======== Input material

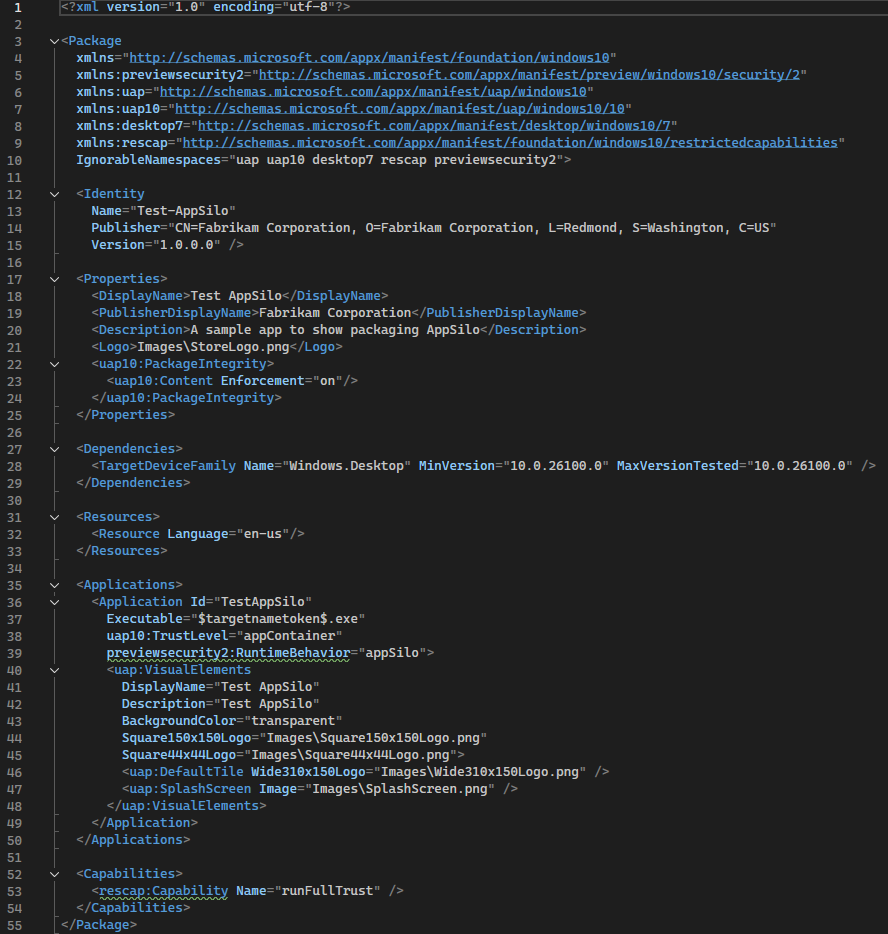
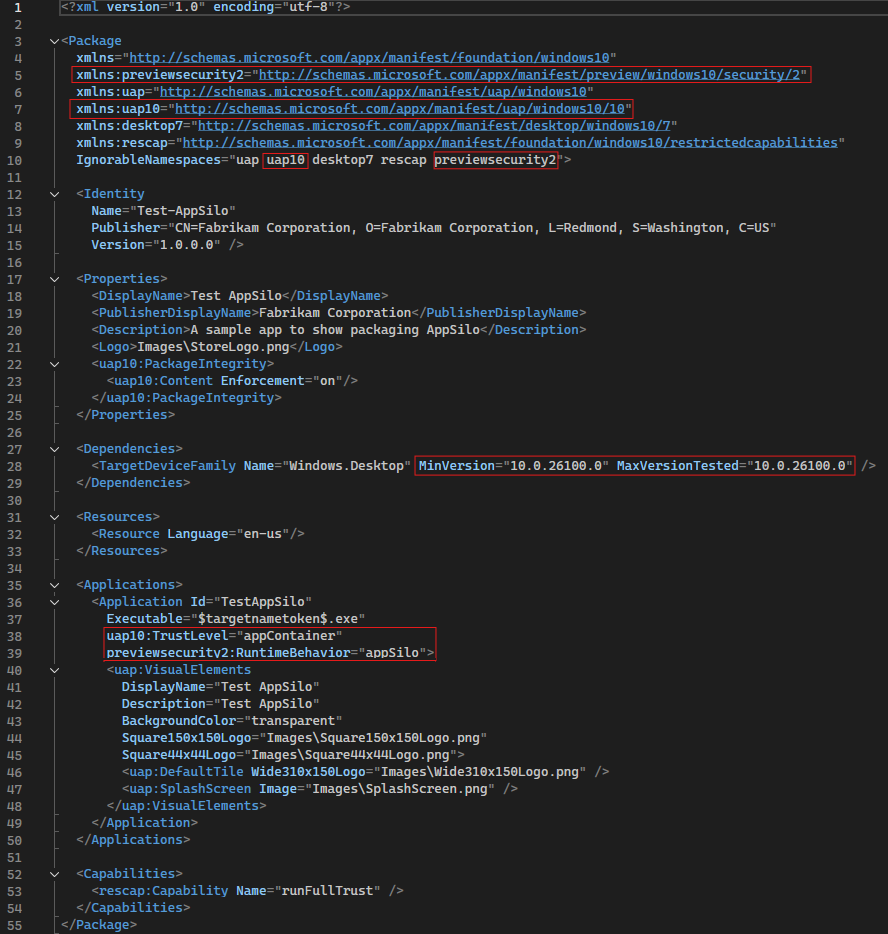
Updating docs based on PR feedback

Changed region(s): [[0.4865, 0.1552, 0.6385, 0.1863]]

diff --git a/docs/packaging/packaging-with-visual-studio.md b/docs/packaging/packaging-with-visual-studio.md
@@ -6,11 +6,11 @@ This page will cover everything needed to package an application into an isolate
 
 ## Step 1 - Install the required workloads in Visual Studio including Windows 11 SDK 10.0.26100.0 (or greater)
 Open the Visual Studio Installer and Modify the existing installation. 
-On the Workloads tab check the "Windows application development" box for development in C# 
-(and optionally check the "C++ WinUI app development tools" box for development in C++). 
-The Windows 11 SDK 10.0.26100.0 (or greater) is also required.
+On the Workloads tab check the *Windows application development* box
+(and optionally check the *C++ WinUI app development tools* box for development in C++). 
+The *Windows 11 SDK 10.0.26100.0* (or greater) is also required.
 
-![image](images/vs/01-VisualStudio-Required-Workloads.png)
+<img src="images/vs/01-VisualStudio-Required-Workloads.png" alt="image" height="600"/>
 
 ## Step 2 - Create your app project
 In Visual Studio, create a new C# or C++ project using the template *Blank App, 
@@ -18,17 +18,21 @@ Packaged with Windows Application Packaging Project (WinUI 3 in Desktop)*.
 Click "Create" and then select "10.0.26100.0" (or later) for Target Platform Version (TPV) 
 and Target Platform Minimum Version (TPMinV). 
 
-![image](images/vs/02-Blank-App-Packaged-With-Windows-Application-Packaging-Project.png)
-![image](images/vs/03-New-Project.png)
-![image](images/vs/04-New-Windows-Project.png)
+<img src="images/vs/02-Blank-App-Packaged-With-Windows-Application-Packaging-Project.png" alt="image" height="150"/>
+
+<img src="images/vs/03-New-Project.png" alt="image" height="500"/>
+
+<img src="images/vs/04-New-Windows-Project.png" alt="image" height="150"/>
 
 ## Step 3 - Set NuGet to use Microsoft.Windows.SDK.BuildTools version 10.0.26100.1 or later
-Go to Project -> "Manage NuGet Packages" to install Microsoft.Windows.SDK.BuildTools 
+Go to *Project -> Manage NuGet Packages* to install Microsoft.Windows.SDK.BuildTools 
 version 10.0.26100.1 (or later).
 
-![image](images/vs/05-Manage-NuGet-Packages.png)
-![image](images/vs/06-Microsoft-Windows-SDK-BuildTools.png)
-![image](images/vs/07-SDK-BuildTools-Info.png)
+<img src="images/vs/05-Manage-NuGet-Packages.png" alt="image" height="400"/>
+
+<img src="images/vs/06-Microsoft-Windows-SDK-BuildTools.png" alt="image" height="150"/>
+
+<img src="images/vs/07-SDK-BuildTools-Info.png" alt="image" height="400"/>
 
 ## Step 4 - Edit the Packaging.appxmanifest file
 In the manifest file, the following changes will need to be made:
@@ -46,7 +50,7 @@ if it's not there already.
 	* Add `uap10` to `IgnorableNamespaces` at the end of the `<Package>` element.
 
 * In `<Dependencies>` change `TargetDeviceFamily` to
-`<TargetDeviceFamily Name="Windows.Desktop" MinVersion="10.0.25357.0" MaxVersionTested="10.0.25357.0" />`.
+`<TargetDeviceFamily Name="Windows.Desktop" MinVersion="10.0.26100.0" MaxVersionTested="10.0.26100.0" />`.
 
 	* **Note**: Not all features are available in the minimum build, check out the [release notes](../../relnotes/windows-release-notes.md) for more detailed information.
 
@@ -62,20 +66,19 @@ if it's not there already.
 the app has other manifested extensions which can affect the user global state, such as
 `comServer` or `FirewallRules`, since those require the `runFullTrust` capability.
 
-![image](images/vs/09-PackagingAppx-File.png)
+<img src="images/vs/09-PackagingAppx-File.png" alt="image" height="800"/>
 
 ## Step 5 - Build and Publish App Packages
 Build the Visual Studio solution. 
 
-![image](images/vs/10-Build-Solution.png)
+<img src="images/vs/10-Build-Solution.png" alt="image" height="100"/>
 
 Publish the App Package by using the "Create App Packages..." wizard.
 
-![image](images/vs/11-Create-App-Packages.png)
-![image](images/vs/12-Create-App-Packages-Create.png)
-![image](images/vs/13-Create-App-Packages-Success.png)
+<img src="images/vs/11-Create-App-Packages.png" alt="image" height="200"/>
 
-## Step 6 - Install App
-Use Run the Install.ps1 with PowerShell to install the App.
+<img src="images/vs/12-Create-App-Packages-Create.png" alt="image" height="500"/>
 
-![image](images/vs/14-Install-App-Package.png)
+After publishing the App Packages, the *Output location* displayed shows the root directory where the MSIX package is published by version. Open on the version folder to find the Install.ps1 file.
+
+<img src="images/vs/13-Create-App-Packages-Success.png" alt="image" height="500"/>

diff --git a/docs/README.md b/docs/README.md
@@ -13,7 +13,13 @@
 
 ### Creating a Win32 App Isolation App:
 
-1. Create an MSIX package from Win32 installer *if the app is not already MSIX* ([step 1](packaging/msix-packaging-tool.md#win32---msix))
-2. Turn the MSIX Package to isolated Win32 app ([step 2](packaging/msix-packaging-tool.md#msix---isolated-win32))
-3. Identify the required capabilities using [ACP](profiler/application-capability-profiler.md)
-4. Repackage the app with the capabilities just found
+There are two mechanisms for creating and converting an MSIX package to be ready to use app silo. One option is to use the MSIX packaging tool. The other option is to use Visual Studio.
+
+1. Create and convert an MSIX package to be ready to use AppSilo. 
+   * Using MSIX packaing tool
+     1. Create an MSIX package from Win32 installer *if the app is not already MSIX* ([step 1](packaging/msix-packaging-tool.md#win32---msix))
+     2. Turn the MSIX Package to isolated Win32 app ([step 2](packaging/msix-packaging-tool.md#msix---isolated-win32))
+
+   * Using Visual Studio ([step 1](packaging/packaging-with-visual-studio.md))
+2. Identify the required capabilities using [ACP](profiler/application-capability-profiler.md)
+3. Repackage the app with the capabilities just found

================

▶ _Exercise instructions_
Above are the entries. Quote exactly the lines from the one bearing "-On the Workloads" through the one bearing "-![image](images/vs/01-VisualStudio-Required-Workloads.png)".

▶ _Output of the exercise_
-On the Workloads tab check the "Windows application development" box for development in C# 
-(and optionally check the "C++ WinUI app development tools" box for development in C++). 
-The Windows 11 SDK 10.0.26100.0 (or greater) is also required.
+On the Workloads tab check the *Windows application development* box
+(and optionally check the *C++ WinUI app development tools* box for development in C++). 
+The *Windows 11 SDK 10.0.26100.0* (or greater) is also required.
 
-![image](images/vs/01-VisualStudio-Required-Workloads.png)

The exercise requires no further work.